In Santa Cruz, veganism is far from a fringey lifestyle choice. Local restaurant menus and grocery stores abound with options that make plant-based lifestyles simple. Shortly before speaking with Beth Love, Executive Director of the nonprofit Eat for the Earth, I’d been at the Boardwalk with my family, and I gushed to her about the vegan option I found: a Korean-inspired rice bowl with sweet and spicy tofu, edamame and kimchi. Delicious—and indicative of the direction our dietary choices can take.
When my seven-year-old started at Westlake last year, I perused the “vegetarian” menu for school lunch: cheese pizza, grilled cheese. A tofu stir fry on Friday. We would have wanted to take advantage of the school lunch program, but given our opt-out of consuming dairy, I packed lunch instead.
Eat for the Earth engages in community outreach projects surrounding plant-based nutrition, for health benefits and to address the global climate emergency. Selected for Santa Cruz Gives last year, it has raised over $12,000 to help fund programs such as Community Rx, a diet, health and education program in partnership with local healthcare providers at Salud Para La Gente in Watsonville. Love wants to reach those who are “most marginalized when it comes to healthy nutrition information,” she says. The pathway to healthful nutrition beginning in childhood makes the school meals issue high-stakes.
This month, California became the first state to support plant-based meals in schools with a $700 million investment toward expanding options. In the bill approved by Gov. Newsom, $100 million will go to plant-based foods for schools, and $600 million to upgrade the infrastructure of school kitchens, and train and pay food service workers in preparing these meals.
It’s not just about veganism.
“The emphasis is on plant-based,” says Love, “but also sustainably produced foods, food from California and for students with religious and other restrictive diets. For so many families in our community who are packing lunches, it might be more economical to take advantage of the school lunch program, but they can’t. I don’t want to imply there aren’t plant-based options, but it should be a right for any student who wants to eat plant-based to be able to have comprehensive choices to meet their needs.”
My daughter is one of them. When I interviewed her briefly as she sat in the bathtub post-Junior Guards, she told me she didn’t take school lunches because “there was stuff in them made from animals and I didn’t like that.” She’d prefer her school to offer “salad and vegan cheeseburgers.” (Hey, we love a good Beyond Burger with a cashew-based cheddar slice!)
Love, who is on the forefront of ensuring my daughter’s lunch dreams become reality, has seen support: “[Second District Supervisor] Zach Friend introduced a motion to endorse AB 558,” she says. AB 558 provides state grants to school districts to increase plant-based offerings. “The board of supervisors endorsed the bill,” Love says. “When Friend made his comments at the board meeting where the measure was on the consent agenda, he specifically talked about Santa Cruz County having a history of wanting schools to have healthier food.”

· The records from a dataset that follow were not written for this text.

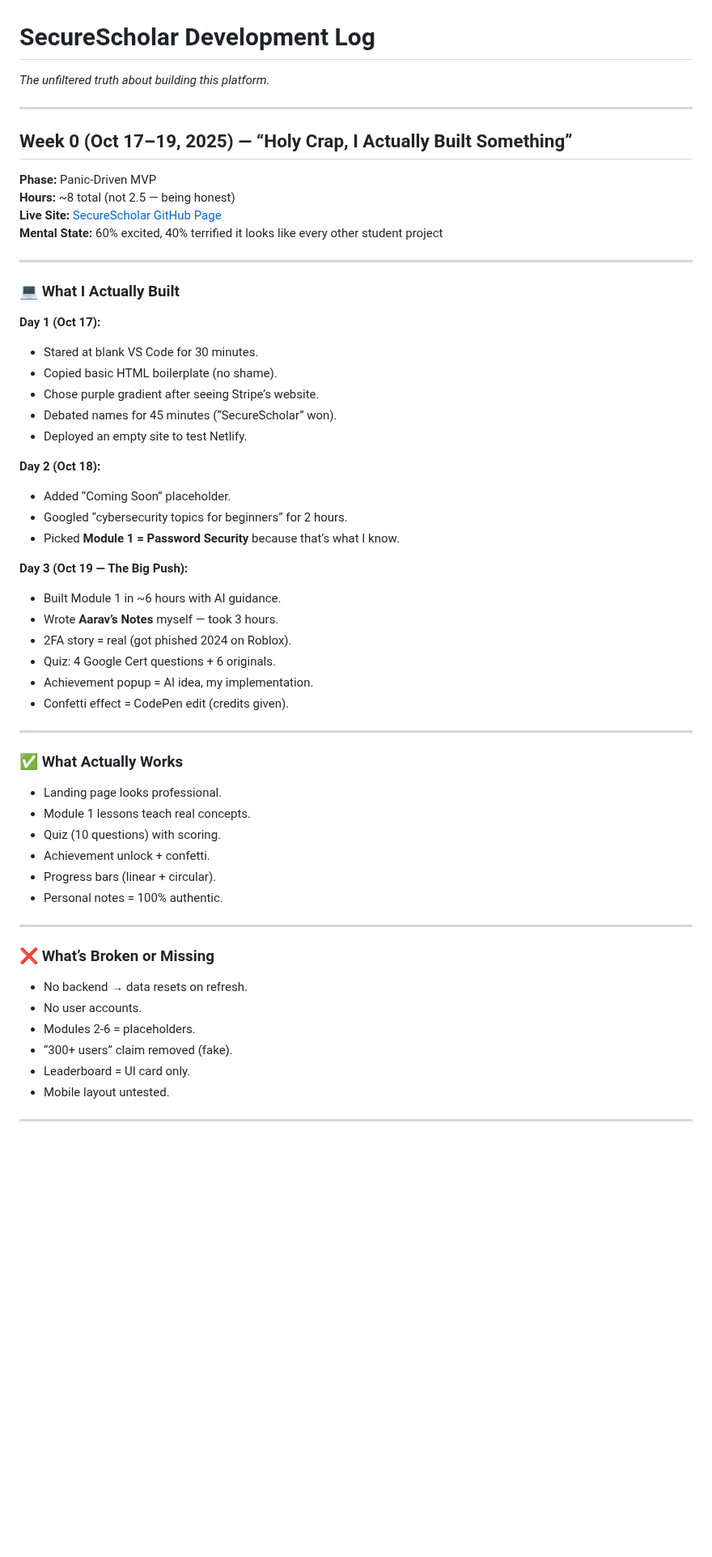
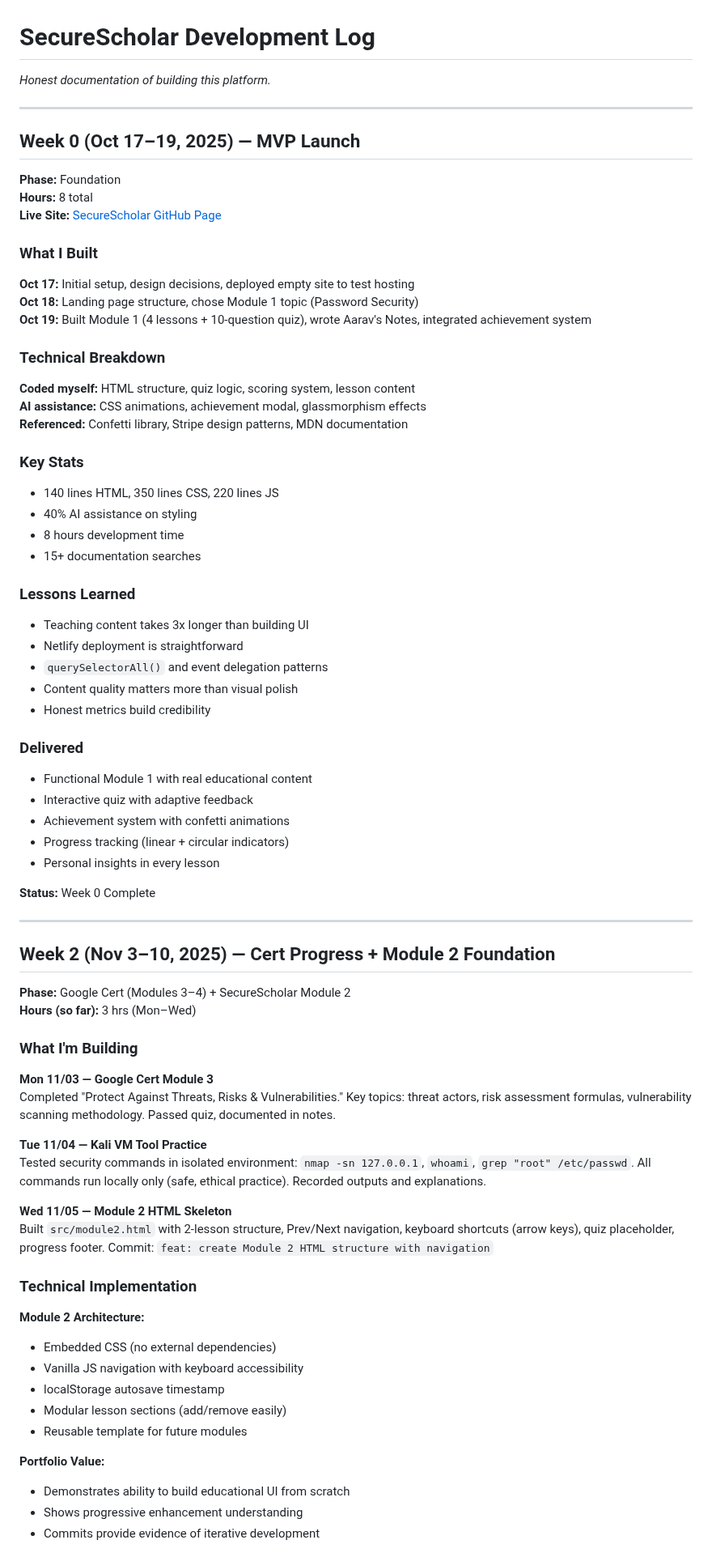
Before and after one commit to AaravArora3835/SecureScholar-Platform, a Markdown page: DEVLOG.md, the part around one of its changes. Shown at 81% size. GitHub-like rendering; blank space fills up the shorter version.

```diff
--- a/DEVLOG.md
+++ b/DEVLOG.md
@@ -1,58 +1,77 @@
 # SecureScholar Development Log
-*The unfiltered truth about building this platform.*
+*Honest documentation of building this platform.*
 
 ---
 
-## Week 0 (Oct 17–19, 2025) — “Holy Crap, I Actually Built Something”
+## Week 0 (Oct 17–19, 2025) — MVP Launch
 
-**Phase:** Panic-Driven MVP
-**Hours:** ~8 total (not 2.5 — being honest)
+**Phase:** Foundation
+**Hours:** 8 total
 **Live Site:** [SecureScholar GitHub Page](https://aaravarora3835.github.io/SecureScholar-Platform/)
-**Mental State:** 60% excited, 40% terrified it looks like every other student project
+
+### What I Built
+
+**Oct 17:** Initial setup, design decisions, deployed empty site to test hosting
+**Oct 18:** Landing page structure, chose Module 1 topic (Password Security)
+**Oct 19:** Built Module 1 (4 lessons + 10-question quiz), wrote Aarav's Notes, integrated achievement system
+
+### Technical Breakdown
+
+**Coded myself:** HTML structure, quiz logic, scoring system, lesson content
+**AI assistance:** CSS animations, achievement modal, glassmorphism effects
+**Referenced:** Confetti library, Stripe design patterns, MDN documentation
+
+### Key Stats
+- 140 lines HTML, 350 lines CSS, 220 lines JS
+- 40% AI assistance on styling
+- 8 hours development time
+- 15+ documentation searches
+
+### Lessons Learned
+- Teaching content takes 3x longer than building UI
+- Netlify deployment is straightforward
+- `querySelectorAll()` and event delegation patterns
+- Content quality matters more than visual polish
+- Honest metrics build credibility
+
+### Delivered
+- Functional Module 1 with real educational content
+- Interactive quiz with adaptive feedback
+- Achievement system with confetti animations
+- Progress tracking (linear + circular indicators)
+- Personal insights in every lesson
+
+**Status:** Week 0 Complete
 
 ---
 
-### 💻 What I Actually Built
+## Week 2 (Nov 3–10, 2025) — Cert Progress + Module 2 Foundation
 
-**Day 1 (Oct 17):**
-- Stared at blank VS Code for 30 minutes.
-- Copied basic HTML boilerplate (no shame).
-- Chose purple gradient after seeing Stripe’s website.
-- Debated names for 45 minutes (“SecureScholar” won).
-- Deployed an empty site to test Netlify.
+**Phase:** Google Cert (Modules 3–4) + SecureScholar Module 2
+**Hours (so far):** 3 hrs (Mon–Wed)
 
-**Day 2 (Oct 18):**
-- Added “Coming Soon” placeholder.
-- Googled “cybersecurity topics for beginners” for 2 hours.
-- Picked **Module 1 = Password Security** because that’s what I know.
+### What I'm Building
 
-**Day 3 (Oct 19 — The Big Push):**
-- Built Module 1 in ~6 hours with AI guidance.
-- Wrote **Aarav’s Notes** myself — took 3 hours.
-- 2FA story = real (got phished 2024 on Roblox).
-- Quiz: 4 Google Cert questions + 6 originals.
-- Achievement popup = AI idea, my implementation.
-- Confetti effect = CodePen edit (credits given).
+**Mon 11/03 — Google Cert Module 3**
+Completed "Protect Against Threats, Risks & Vulnerabilities." Key topics: threat actors, risk assessment formulas, vulnerability scanning methodology. Passed quiz, documented in notes.
 
----
+**Tue 11/04 — Kali VM Tool Practice**
+Tested security commands in isolated environment: `nmap -sn 127.0.0.1`, `whoami`, `grep "root" /etc/passwd`. All commands run locally only (safe, ethical practice). Recorded outputs and explanations.
 
-### ✅ What Actually Works
-- Landing page looks professional.
-- Module 1 lessons teach real concepts.
-- Quiz (10 questions) with scoring.
-- Achievement unlock + confetti.
-- Progress bars (linear + circular).
-- Personal notes = 100% authentic.
+**Wed 11/05 — Module 2 HTML Skeleton**
+Built `src/module2.html` with 2-lesson structure, Prev/Next navigation, keyboard shortcuts (arrow keys), quiz placeholder, progress footer. Commit: `feat: create Module 2 HTML structure with navigation`
 
----
+### Technical Implementation
 
-### ❌ What’s Broken or Missing
-- No backend → data resets on refresh.
-- No user accounts.
-- Modules 2-6 = placeholders.
-- “300+ users” claim removed (fake).
-- Leaderboard = UI card only.
-- Mobile layout untested.
+**Module 2 Architecture:**
+- Embedded CSS (no external dependencies)
+- Vanilla JS navigation with keyboard accessibility
+- localStorage autosave timestamp
+- Modular lesson sections (add/remove easily)
+- Reusable template for future modules
 
----
+**Portfolio Value:**
+- Demonstrates ability to build educational UI from scratch
+- Shows progressive enhancement understanding
+- Commits provide evidence of iterative development
 
```
Also changed, not shown: other parts of DEVLOG.md (+23 -116 lines).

What local school districts need to do is apply for funds, but in order to do so they need to know about the initiative in the first place. Love and Eat for the Earth advocate for Santa Cruz County’s children to reap the benefits of this funding. The organization seeks volunteers interested in working with local schools and “building relationships with the school districts,” she says. “Finding out who decision makers are and talking with them, supporting them to apply for some of this funding.”
Love hopes to see results in a similar vein as what a report by climate justice organization Friends of the Earth found in an analysis of a shift in the Oakland Unified School District. In “Shrinking the Carbon and Water Footprint of School Food: A Recipe for Combating Climate Change,” Friends of the Earth found that OUSD’s food carbon footprint declined 14% over two years after reducing purchases of animal products by 30%, resulting in $42,000 saved and a reduction in water use equivalent to filling 840,000 bathtubs.

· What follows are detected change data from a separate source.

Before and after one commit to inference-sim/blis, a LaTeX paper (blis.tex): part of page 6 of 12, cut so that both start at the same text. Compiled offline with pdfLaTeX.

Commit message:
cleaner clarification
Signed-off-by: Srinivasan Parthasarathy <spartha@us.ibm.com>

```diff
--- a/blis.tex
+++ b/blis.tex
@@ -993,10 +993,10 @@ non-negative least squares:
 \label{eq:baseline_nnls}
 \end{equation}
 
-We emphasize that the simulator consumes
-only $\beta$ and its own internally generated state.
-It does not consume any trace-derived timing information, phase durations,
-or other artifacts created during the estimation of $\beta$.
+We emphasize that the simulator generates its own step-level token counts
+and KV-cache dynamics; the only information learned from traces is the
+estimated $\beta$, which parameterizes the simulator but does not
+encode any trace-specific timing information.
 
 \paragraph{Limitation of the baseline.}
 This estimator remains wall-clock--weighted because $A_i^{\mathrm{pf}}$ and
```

“Part of our vision is that Santa Cruz County is a model of sustainable eating,” Love says. “Having sustainable plant-based foods in our schools fits that vision. Santa Cruz County is progressive, a wonderful place to live, with lots of access to natural beauty and good will. There’s no reason we can’t be a model of eating sustainably. We will take advantage of it locally.”
Love also emphasizes that nothing is being taken away, only more options given. “I have never heard any policy suggestion to legislate that people can’t have what they want,” she says.
The new legislation is about incentivizing choices that are healthier for human beings and more environmentally sustainable.
“I want to see policy makers and corporate leaders really see and acknowledge the dire need for human diets to change so we can continue to have a habitable world,” she says. “When measures like this are passed it gives me hope we are moving in that direction. What we need is for all leaders to make these policy changes to support this dietary shift.”